Although, probably not a very mature one.

"My brother's getting married," he announced, letting Angelina step away from him.

"Oh, did Charlie settle on a nice Welsh Green then? Or something more exotic like a Chinese Fireball?"

George laughed. "No, Percy, you Harpy. He finally popped the question."

"About time."

"True, and Audrey was mental enough to say yes."

"Be nice," Angelina chided. "They're good together."

"The date is set for two weeks from now."

Angelina's brow furrowed. "Is she pregnant?"

"He says no, but only time will tell, I reckon. Anyway, I need a hot date for my brother's wedding."

"Did you want me to set you up? How about Gwenog? She was good enough for Fred."

George felt the tip of his ear turn red. "You knew about that?"

"Gwenog Jones is definitely the kiss and tell type. Or shag and tell, as the case might be. Though 'shag' is much too delicate a word to describe that encounter."

Laughter bubbled out of George at full force. Someday, he was going to kiss that woman, but not today. Merlin's balls, the only thing hotter than Angelina was Angelina cracking jokes.

"Did you have something you wanted to ask me, Georgie?" She fluttered her eyelashes at him.

"Be my date?"

"Absolutely.
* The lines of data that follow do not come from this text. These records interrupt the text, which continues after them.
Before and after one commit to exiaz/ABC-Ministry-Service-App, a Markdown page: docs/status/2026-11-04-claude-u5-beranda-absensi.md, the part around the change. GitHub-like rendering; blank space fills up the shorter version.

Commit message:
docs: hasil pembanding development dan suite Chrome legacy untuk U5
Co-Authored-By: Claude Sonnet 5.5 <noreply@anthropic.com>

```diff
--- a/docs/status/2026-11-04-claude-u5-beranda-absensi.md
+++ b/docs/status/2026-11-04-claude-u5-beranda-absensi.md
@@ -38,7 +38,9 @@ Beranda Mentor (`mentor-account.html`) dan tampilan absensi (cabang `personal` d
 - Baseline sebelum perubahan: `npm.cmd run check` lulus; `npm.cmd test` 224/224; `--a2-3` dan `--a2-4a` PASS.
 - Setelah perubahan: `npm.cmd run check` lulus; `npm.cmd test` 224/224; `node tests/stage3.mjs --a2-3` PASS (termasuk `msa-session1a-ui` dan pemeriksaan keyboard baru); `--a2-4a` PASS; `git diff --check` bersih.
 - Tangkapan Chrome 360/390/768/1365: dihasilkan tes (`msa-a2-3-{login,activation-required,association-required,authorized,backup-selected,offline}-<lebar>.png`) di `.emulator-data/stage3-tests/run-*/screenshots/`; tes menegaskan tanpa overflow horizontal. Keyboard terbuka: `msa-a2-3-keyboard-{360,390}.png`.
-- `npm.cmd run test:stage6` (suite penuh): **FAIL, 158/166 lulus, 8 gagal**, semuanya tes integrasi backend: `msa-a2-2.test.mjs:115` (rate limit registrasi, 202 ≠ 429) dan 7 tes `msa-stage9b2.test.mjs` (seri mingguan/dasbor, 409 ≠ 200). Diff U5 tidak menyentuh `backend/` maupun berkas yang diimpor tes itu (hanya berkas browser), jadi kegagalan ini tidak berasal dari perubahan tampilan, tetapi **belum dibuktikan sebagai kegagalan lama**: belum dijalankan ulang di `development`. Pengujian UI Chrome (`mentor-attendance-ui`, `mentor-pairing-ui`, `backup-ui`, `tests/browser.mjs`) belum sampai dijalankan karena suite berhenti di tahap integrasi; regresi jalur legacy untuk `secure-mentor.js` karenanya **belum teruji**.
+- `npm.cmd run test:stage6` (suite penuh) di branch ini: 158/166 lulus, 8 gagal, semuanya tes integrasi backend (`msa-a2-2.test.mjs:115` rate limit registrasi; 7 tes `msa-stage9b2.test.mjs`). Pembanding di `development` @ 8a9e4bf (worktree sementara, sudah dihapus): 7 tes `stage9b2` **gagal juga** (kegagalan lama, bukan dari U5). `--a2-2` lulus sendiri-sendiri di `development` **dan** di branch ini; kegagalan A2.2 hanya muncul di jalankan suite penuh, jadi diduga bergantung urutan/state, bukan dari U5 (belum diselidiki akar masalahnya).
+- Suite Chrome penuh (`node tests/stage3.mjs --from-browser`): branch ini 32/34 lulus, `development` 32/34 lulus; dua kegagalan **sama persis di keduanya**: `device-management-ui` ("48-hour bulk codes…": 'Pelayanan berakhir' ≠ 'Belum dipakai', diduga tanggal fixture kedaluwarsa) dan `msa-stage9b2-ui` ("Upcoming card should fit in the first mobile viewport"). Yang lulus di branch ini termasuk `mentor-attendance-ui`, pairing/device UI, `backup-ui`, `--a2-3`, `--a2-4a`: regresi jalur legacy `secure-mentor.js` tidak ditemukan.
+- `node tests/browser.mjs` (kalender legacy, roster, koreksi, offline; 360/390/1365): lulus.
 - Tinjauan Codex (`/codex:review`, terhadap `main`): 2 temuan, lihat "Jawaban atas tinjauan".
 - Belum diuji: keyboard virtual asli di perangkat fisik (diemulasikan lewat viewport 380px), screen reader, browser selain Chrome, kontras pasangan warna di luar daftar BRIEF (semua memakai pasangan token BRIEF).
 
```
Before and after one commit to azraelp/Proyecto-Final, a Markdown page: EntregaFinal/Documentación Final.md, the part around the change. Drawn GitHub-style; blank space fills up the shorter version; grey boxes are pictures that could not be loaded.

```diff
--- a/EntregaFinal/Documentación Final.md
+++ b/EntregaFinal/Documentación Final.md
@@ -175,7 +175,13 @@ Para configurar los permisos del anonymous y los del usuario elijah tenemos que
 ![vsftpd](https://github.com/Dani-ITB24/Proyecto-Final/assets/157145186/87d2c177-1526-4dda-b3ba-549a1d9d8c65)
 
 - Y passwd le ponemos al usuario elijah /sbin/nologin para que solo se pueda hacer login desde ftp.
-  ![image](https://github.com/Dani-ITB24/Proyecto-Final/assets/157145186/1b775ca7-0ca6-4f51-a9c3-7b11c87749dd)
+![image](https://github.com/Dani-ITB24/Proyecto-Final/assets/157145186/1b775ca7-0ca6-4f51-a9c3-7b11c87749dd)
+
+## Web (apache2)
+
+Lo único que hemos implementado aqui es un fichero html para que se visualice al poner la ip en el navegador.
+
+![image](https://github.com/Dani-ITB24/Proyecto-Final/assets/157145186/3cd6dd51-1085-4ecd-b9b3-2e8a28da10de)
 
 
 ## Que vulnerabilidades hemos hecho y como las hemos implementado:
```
Trying to guess how far along the bride is has become my favorite new parlor game."

"I'll show you a good time."

George was just wondering if Fleur would give him dancing lessons, when Angelina hugged him.

"I know you will," she said. "Have you had dinner? I was just thinking about getting some Indian. Training was brutal."

"Ginny said as much. And Indian sounds great."

"I love having Ginny on the team," Angelina said. She moved to her desk to send an owl to the Indian place down the way. "Already I feel a camaraderie with her that I've been missing since…since I played with Katie and Alicia, honestly."

"Gin thinks she'll make first string." George tossed some pillows on the floor and sat on the sofa.

The owl flew out the window and Angelina picked up the pillows. "I hate it when you do this."

"What's the point of them anyways? They're always in the way."

Angelina opened her mouth, but smiled instead. "Never mind, Georgie, you wouldn't understand."

She tossed the pillows into the chair, and plopped next to George on the sofa. Careful not to actually look at Angelina, George draped his arm across the back cushions. Was that too obvious? He held very still, waiting to see what Angelina would do next.


It was true, George was pathetic, he didn't need his brother's disembodied voice to tell him that. His body was tight, his fist was spasmodically clenching and unclenching. He wanted Angelina to lean against him, to know the weight of her, the scent of her, even in a platonic way. And he hoped to hell that she didn't notice.

Then it happened. Angelina's head was on George's shoulder, her back resting against his chest. She smelled like soap.

Don't bloody mess this up, wanker.

But George didn't need to be told. He kept his arm safely on the back of the sofa, suppressed his shit-eating-grin, and just enjoyed having Angelina near. The way she smiled, the way her hands moved as she talked about Quidditch. A new feeling settled over George, something he could only describe as rightness. For a moment, George's heart tightened with betrayal. Nothing in his life should feel right without Fred.

His twin's voice remained stubbornly silent on this account. George would hate it if anybody else presumed to speak for Fred, but the two of them had been more than brothers. For twenty years, their thoughts had been perfectly synced. Fred didn't need to give his permission for George to know that his twin would want him to have a good life. After all, it's what George would have wanted for Fred if the roles were reversed.

With that thought, George let himself sink into the moment with Angelina. He let himself hope for more.

A/N2: Thank you for reading. Please leave a review!